If you think I am wrong, remember how Gazan treated Gazan during the Hamas coup. Remember how attacks against members of Fatah resulted in headlining stories such as “Among yesterday’s dead was a 14-year-old boy and three women, all killed in a Hamas attack on a Fatah security officer’s home.” Remember the words of a Gaza citizen, minutes before he was dragged out into the street and killed,
“They’re firing at us, firing RPGs, firing mortars. We’re not Jews,” the brother of Jamal Abu Jediyan, a Fatah commander, pleaded during a live telephone conversation with a Palestinian radio station.
Far from being “collateral damage” — that is, women and children killed by accident in the attempt to kill an armed fighter — women and children within Palestinian society can and will become the targets to be murdered by other members of their society. Recall the three little children — Palestinian children, not those “worthy of death” Jewish children -who were gunned down on their way to school as a message to their father:
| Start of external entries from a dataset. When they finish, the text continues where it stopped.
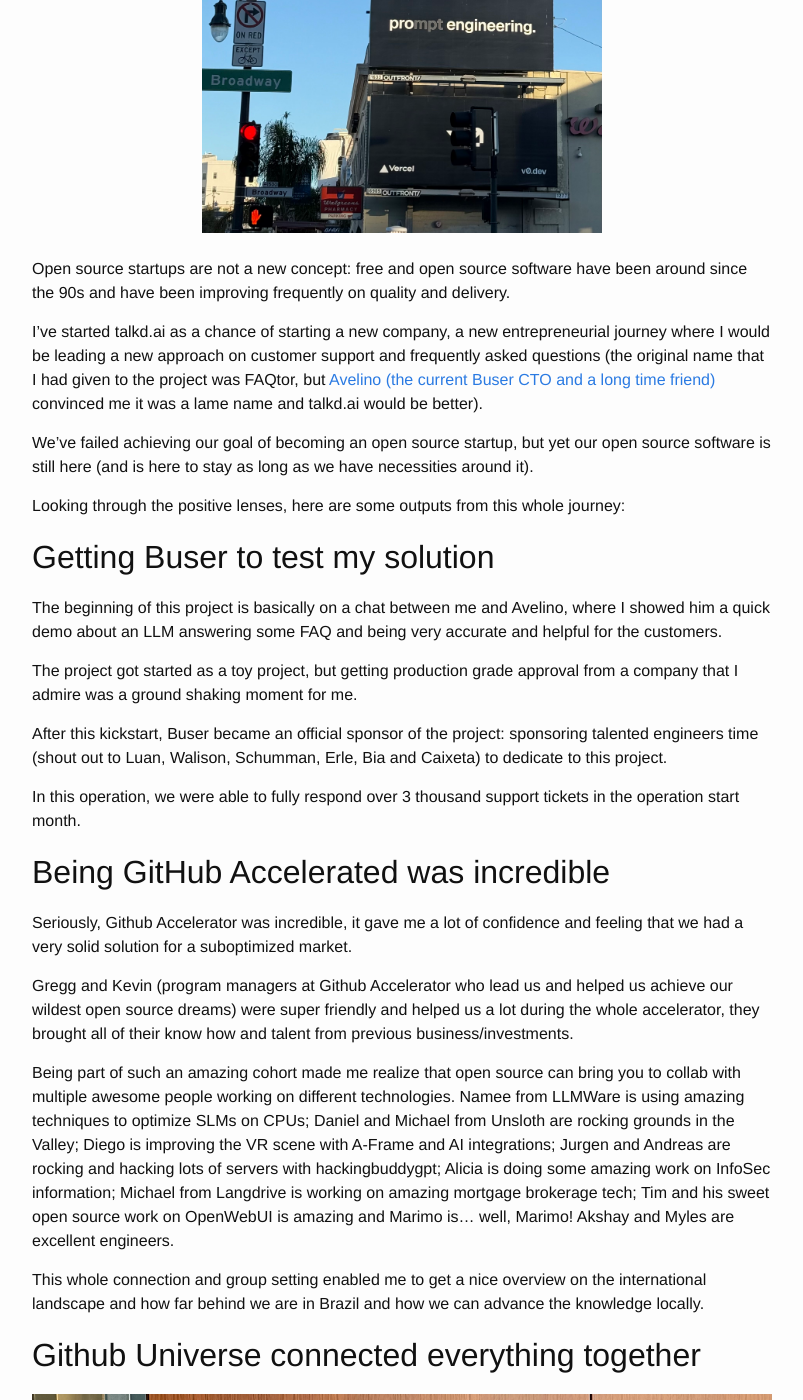
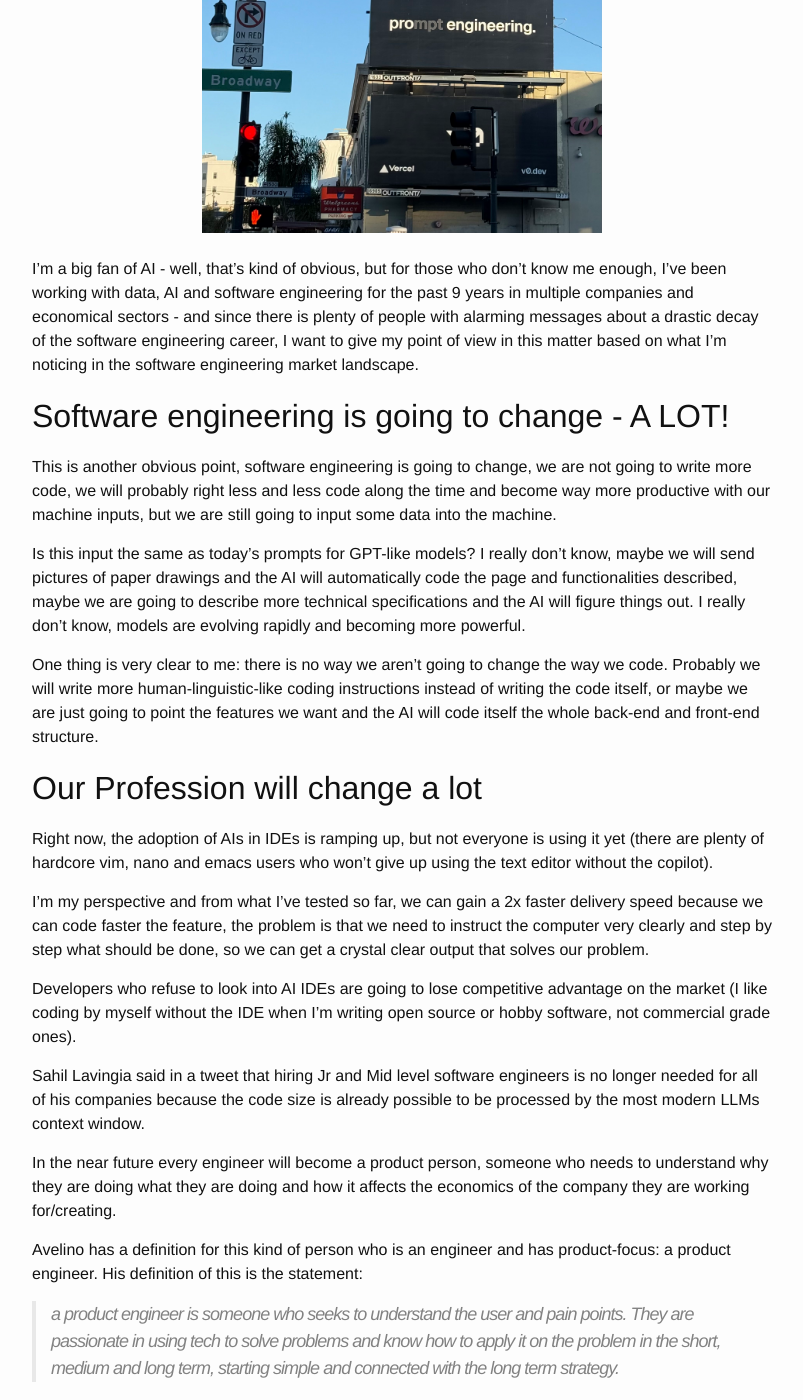
Before and after one commit to vmesel/vmesel.github.io, a Jekyll site: the page built from _posts/2025-02-13-how-our-profession-is-changing.md, in a window 1280 px wide and 1400 px high, scrolled down 309 px. Shown: the whole window, without its empty margins (238-1041 px from the left). Built offline with Jekyll 4.4.1, drawn with Linux system fonts in a browser that asks for light colours; some of the changed text lies outside the part shown.

Commit message:
new blog post (fix)

```diff
--- a/_posts/2025-02-13-how-our-profession-is-changing.md
+++ b/_posts/2025-02-13-how-our-profession-is-changing.md
@@ -1,98 +1,37 @@
 ---
 published: true
-title: Reflections on a failed Open Source Startup
+title: AI and Software Engineering Careers - How I guess everything will change
 layout: post
-tags: [open source, startups]
-categories: [open source, startups]
-permalink: failed-open-source-startup
+tags: [ai, career, software engineering]
+categories: [ai, software engineering]
+permalink: ai-and-software-engineering-careers
 thumbnail: /assets/imgs/prompt-engineering.jpg
 ---
 
-Open source startups are not a new concept: free and open source software have been around since the 90s and have been improving frequently on quality and delivery.
+I'm a big fan of AI - well, that's kind of obvious, but for those who don't know me enough, I've been working with data, AI and software engineering for the past 9 years in multiple companies and economical sectors - and since there is plenty of people with alarming messages about a drastic decay of the software engineering career, I want to give my point of view in this matter based on what I'm noticing in the software engineering market landscape.
 
-I’ve started talkd.ai as a chance of starting a new company, a new entrepreneurial journey where I would be leading a new approach on customer support and frequently asked questions (the original name that I had given to the project was FAQtor, but [Avelino (the current Buser CTO and a long time friend)](https://avelino.run/) convinced me it was a lame name and talkd.ai would be better).
+## Software engineering is going to change - A LOT!
 
-We've failed achieving our goal of becoming an open source startup, but yet our open source software is still here (and is here to stay as long as we have necessities around it).
+This is another obvious point, software engineering is going to change, we are not going to write more code, we will probably right less and less code along the time and become way more productive with our machine inputs, but we are still going to input some data into the machine.
 
-Looking through the positive lenses, here are some outputs from this whole journey:
+Is this input the same as today's prompts for GPT-like models? I really don't know, maybe we will send pictures of paper drawings and the AI will automatically code the page and functionalities described, maybe we are going to describe more technical specifications and the AI will figure things out. I really don't know, models are evolving rapidly and becoming more powerful.
 
-## Getting Buser to test my solution
+One thing is very clear to me: there is no way we aren't going to change the way we code. Probably we will write more human-linguistic-like coding instructions instead of writing the code itself, or maybe we are just going to point the features we want and the AI will code itself the whole back-end and front-end structure.
 
-The beginning of this project is basically on a chat between me and Avelino, where I showed him a quick demo about an LLM answering some FAQ and being very accurate and helpful for the customers.
+## Our Profession will change a lot
 
-The project got started as a toy project, but getting production grade approval from a company that I admire was a ground shaking moment for me.
+Right now, the adoption of AIs in IDEs is ramping up, but not everyone is using it yet (there are plenty of hardcore vim, nano and emacs users who won't give up using the text editor without the copilot).
 
-After this kickstart, Buser became an official sponsor of the project: sponsoring talented engineers time (shout out to Luan, Walison, Schumman, Erle, Bia and Caixeta) to dedicate to this project.
+I'm my perspective and from what I've tested so far, we can gain a 2x faster delivery speed because we can code faster the feature, the problem is that we need to instruct the computer very clearly and step by step what should be done, so we can get a crystal clear output that solves our problem.
 
-In this operation, we were able to fully respond over 3 thousand support tickets in the operation start month.
+Developers who refuse to look into AI IDEs are going to lose competitive advantage on the market (I like coding by myself without the IDE when I'm writing open source or hobby software, not commercial grade ones).
 
-## Being GitHub Accelerated was incredible
+Sahil Lavingia said in a tweet that hiring Jr and Mid level software engineers is no longer needed for all of his companies because the code size is already possible to be processed by the most modern LLMs context window.
 
-Seriously, Github Accelerator was incredible, it gave me a lot of confidence and feeling that we had a very solid solution for a suboptimized market.
+In the near future every engineer will become a product person, someone who needs to understand why they are doing what they are doing and how it affects the economics of the company they are working for/creating.
 
-Gregg and Kevin (program managers at Github Accelerator who lead us and helped us achieve our wildest open source dreams) were super friendly and helped us a lot during the whole accelerator, they brought all of their know how and talent from previous business/investments.
+Avelino has a definition for this kind of person who is an engineer and has product-focus: a product engineer. His definition of this is the statement:
 
-Being part of such an amazing cohort made me realize that open source can bring you to collab with multiple awesome people working on different technologies. Namee from LLMWare is using amazing techniques to optimize SLMs on CPUs; Daniel and Michael from Unsloth are rocking grounds in the Valley; Diego is improving the VR scene with A-Frame and AI integrations; Jurgen and Andreas are rocking and hacking lots of servers with hackingbuddygpt; Alicia is doing some amazing work on InfoSec information; Michael from Langdrive is working on amazing mortgage brokerage tech; Tim and his sweet open source work on OpenWebUI is amazing and Marimo is… well, Marimo! Akshay and Myles are excellent engineers.
+> a product engineer is someone who seeks to understand the user and pain points. They are passionate in using tech to solve problems and know how to apply it on the problem in the short, medium and long term, starting simple and connected with the long term strategy.
 
-This whole connection and group setting enabled me to get a nice overview on the international landscape and how far behind we are in Brazil and how we can advance the knowledge locally.
-
-## Github Universe connected everything together
-
-<img src="/assets/imgs/github-universe.jpg" alt="Me on the entrance to GitHub Universe">
-
-Being brief here, Github Universe enabled me to connect all of the dots from the past to the moment.
-
-It made me understand why I value open source so much and why I do still believe that this is the best model for a good technological future.
-
-## I was able to get involved in multiple awesome agentic workflows
-
-I worked on 2 politician bots fully automated with AI; Buser’s sales and support agent and other many smaller projects.
-
-The technology is here to stay, more people are embracing it and more and more solutions are using groundbreaking scientific knowledge to better create human-machine interfaces.
-
-## But now, the not so obvious or pretty part… the market is rough and technology is initial
-
-Who was thinking about using LLMs for customer support? ~no one~ Everyone was looking at the same possible use cases as I was.
-
-The solution for the problem is quite simple: you just define a very good FAQ content, deploy it to your vector database and improve the prompt in order to make it use the voice tone and brand aspects you want to.
-
-WRONG! There are lots of usecases where, having a misleading prompt or when the LLM hallucinates, a major customer support issue can popup without the proper guard rails.
-
-Chevrolet even lost some money selling a Tahoe (a car we don’t have in Brazil) for a single dollar.
-## Competition is very talented
-
-Even though every single person doesn’t have all of the knowledge of the world, there are thought leaders that can create a new wave of concepts using a single simple idea.
-
-Cloudhumans (Brazilian company) are basically tackling the same problem on the commercial side, and they are doing amazing tech with ClaudIA.
-
-Advolve is working on top notch Martech AI, fully automating creative and strategic marketing workflows.
-
-Those are just two examples, major players are already implementing the LLM layer onto their support software, which, as they already have customers and incoming tickets for those customers, they will have the lead of the market.
-
-## I didn’t find a Product Market Fit
-
-Honestly, I did search for a market that would receive our technology and know how, but I wasn’t able to find a good enough market that would justify spending the next 20 years working on it.
-
-I do care about how AI can leverage our knowledge and empower better customer support, but I really think the underlying technology is cooler than the application that I found.
-
-Looking backwards, the perspective was different some months ago. The market was still very young and not many models were available, but right now we are looking through a very accelerated landscape.
-
-## TLDR
-
-If you don’t want to read the whole article, here is a brief summary of what I shared here:
-
-1) Avelino is an excellent partner and open source contributor
-
-2) Buser is an amazing company (now I’m working for them and maintaining our talkd.ai instance internally)
-
-3) Github Accelerator and Universe changed my life, gave me awesome friends I’ll never forget and connections that I have never thought I would make
-
-4) The Customer Support technologies using LLMs are getting widespread, making the market rough and very competitive (race to the bottom is not my type of strategy)
-
-5) I didnt find a quite good PMF with my experience and knowledge
-
-## Is talkd.ai dying?
-
-No! It’s not! We are still up, running and proud to be open source.
-
-But the business talkd.ai is not worth investing money or time into making it a VC backable business, that would require more niche tactics and specific knowledge that is not under my watch and scope right now.
+I like his point of view and that's where I'm steering my career to and that's what I think the future of software engineering is heading to. What are your thoughts on this? Share this post and your thoughts on this!
```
Balousheh’s three children — 3-year-old Salam, 6-year-old Ahmed and 9-year-old Osama — were in the family car on their way to school when gunmen opened fire from two vehicles. The three were killed along with their driver. Doctors said one of the boys was hit by 10 bullets to the head.
It has already happened and the “real” enemy was still just across the border. It happened despite the fact that whenever a group has an external enemy to focus on they experience far greater social cohesion within their own group, far less violence and crime within their own society. When that external enemy is removed, crime and violence blossom within — this occurs in normal societies where children are not raised on a daily doctrine of violence against others. It occurs when the society does not worship death and destruction and in cultures where they do not pass out candy and flowers in celebration of the murder of a helpless old woman — so imagine for a moment what Palestinian society will look like should they get their wish.
Indeed, whether Israeli society is destroyed or a peace agreement is reached, the perhaps distant day will come when the conflict is at an end and the violence currently directed outward will come home to the people of Gaza. Yes, the situation in Gaza is grim and miserable, indeed, but the future they are creating for themselves is even more so.
Dr. Yael Kaynan is a Senior Lecturer in the Departments of Communication and Psychology at the Interdisciplinary Center, Herzliya and the Communications Department at Ben-Gurion University of the Negev. She blogs at Step By Step: Making a Life in Israel and founded Good Neighbors a group blog with contributors from around the Middle East